Vessels sailing under the Anguilla flag are required to have on board this flag as part of flag state requirements that derive from maritime regulations in the International Code of Signals and the International Safety Management (ISM) Code. These codes are published by the International Maritime Organization (IMO) as an ongoing effort to reinforce maritime safety procedures and communications to the international maritime community. Fleet management companies and ship owners are responsible to ensure that each vessel in their respective fleets have the appropriate flag signage onboard to be in compliance. This flag is used to identify the flag state a vessel is sailing under and to communicate with other vessels under the provisions of the International Code of Signals.

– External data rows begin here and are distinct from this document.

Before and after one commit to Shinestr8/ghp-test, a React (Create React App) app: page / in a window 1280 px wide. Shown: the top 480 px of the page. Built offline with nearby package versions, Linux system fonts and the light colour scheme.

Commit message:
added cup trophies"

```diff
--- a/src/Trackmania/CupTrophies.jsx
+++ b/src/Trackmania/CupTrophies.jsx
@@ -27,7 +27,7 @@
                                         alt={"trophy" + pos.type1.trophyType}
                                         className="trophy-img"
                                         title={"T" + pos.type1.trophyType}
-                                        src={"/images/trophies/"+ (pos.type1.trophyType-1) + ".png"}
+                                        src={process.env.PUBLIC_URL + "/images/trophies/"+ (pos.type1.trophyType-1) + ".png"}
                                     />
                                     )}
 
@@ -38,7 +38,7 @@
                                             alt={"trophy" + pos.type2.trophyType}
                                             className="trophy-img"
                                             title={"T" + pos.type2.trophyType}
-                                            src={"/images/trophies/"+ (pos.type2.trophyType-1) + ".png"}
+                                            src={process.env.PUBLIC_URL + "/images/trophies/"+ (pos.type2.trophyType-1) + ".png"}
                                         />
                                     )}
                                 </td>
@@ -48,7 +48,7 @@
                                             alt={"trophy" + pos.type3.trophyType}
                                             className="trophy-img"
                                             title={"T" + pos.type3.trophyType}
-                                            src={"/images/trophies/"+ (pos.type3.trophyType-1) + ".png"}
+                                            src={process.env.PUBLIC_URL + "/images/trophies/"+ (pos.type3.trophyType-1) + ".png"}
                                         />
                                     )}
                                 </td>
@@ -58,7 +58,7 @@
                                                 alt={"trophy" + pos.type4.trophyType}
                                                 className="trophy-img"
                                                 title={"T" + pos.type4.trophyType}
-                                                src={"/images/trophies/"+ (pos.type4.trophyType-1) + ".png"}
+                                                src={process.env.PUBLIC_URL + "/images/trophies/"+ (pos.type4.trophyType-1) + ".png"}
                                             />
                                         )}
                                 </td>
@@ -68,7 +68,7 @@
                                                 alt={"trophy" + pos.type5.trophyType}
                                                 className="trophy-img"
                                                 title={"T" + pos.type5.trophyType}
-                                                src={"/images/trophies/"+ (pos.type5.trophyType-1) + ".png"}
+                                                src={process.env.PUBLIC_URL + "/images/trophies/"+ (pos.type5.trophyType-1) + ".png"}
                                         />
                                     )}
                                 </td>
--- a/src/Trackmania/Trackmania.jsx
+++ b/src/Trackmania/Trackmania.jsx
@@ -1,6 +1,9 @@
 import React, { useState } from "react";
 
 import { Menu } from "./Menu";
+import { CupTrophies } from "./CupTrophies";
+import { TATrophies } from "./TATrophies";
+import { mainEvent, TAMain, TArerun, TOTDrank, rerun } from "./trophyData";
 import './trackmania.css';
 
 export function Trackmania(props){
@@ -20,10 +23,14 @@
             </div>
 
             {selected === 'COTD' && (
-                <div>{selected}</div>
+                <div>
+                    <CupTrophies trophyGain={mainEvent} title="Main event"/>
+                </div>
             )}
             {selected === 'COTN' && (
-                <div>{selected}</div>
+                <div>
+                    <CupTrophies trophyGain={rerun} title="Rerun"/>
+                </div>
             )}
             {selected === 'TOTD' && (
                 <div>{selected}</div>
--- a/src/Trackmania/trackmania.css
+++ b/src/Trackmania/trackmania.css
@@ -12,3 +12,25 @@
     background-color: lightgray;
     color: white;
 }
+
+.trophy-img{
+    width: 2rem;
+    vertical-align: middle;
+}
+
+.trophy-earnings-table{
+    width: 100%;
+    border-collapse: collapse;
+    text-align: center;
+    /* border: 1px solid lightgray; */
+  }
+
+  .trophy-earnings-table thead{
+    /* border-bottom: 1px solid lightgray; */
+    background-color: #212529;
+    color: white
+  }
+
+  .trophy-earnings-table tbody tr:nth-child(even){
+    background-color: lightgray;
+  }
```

The current official flag of Anguilla was adopted in 1990. The national flag of Anguilla consists of the modern Blue Ensign with the British Union Jack flag in the canton. The red, white and blue Union Jack flag in the canton is a combination of three older flags, specifically the red cross of St. George of the Kingdom of England (including Wales), the white saltire of St. Andrew of Scotland and the red saltire of St. Patrick, representing Ireland. The official Anguilla coat of arms is in the fly. The Anguilla coat of arms consists of three interlocking orange dolphins that appear to be jumping out of the sea, incorporating the “Dolphin Flag” of Anguilla that was used from 1967-1969. The orange dolphins represent unity, strength and endurance. The three dolphins are in circular motion, representative of continuity, against a white background over the blue sea. The white background of the Anguilla coat of arms symbolizes peace and tranquility, while the blue stripe representing the sea below is representative of faith, hope and youth.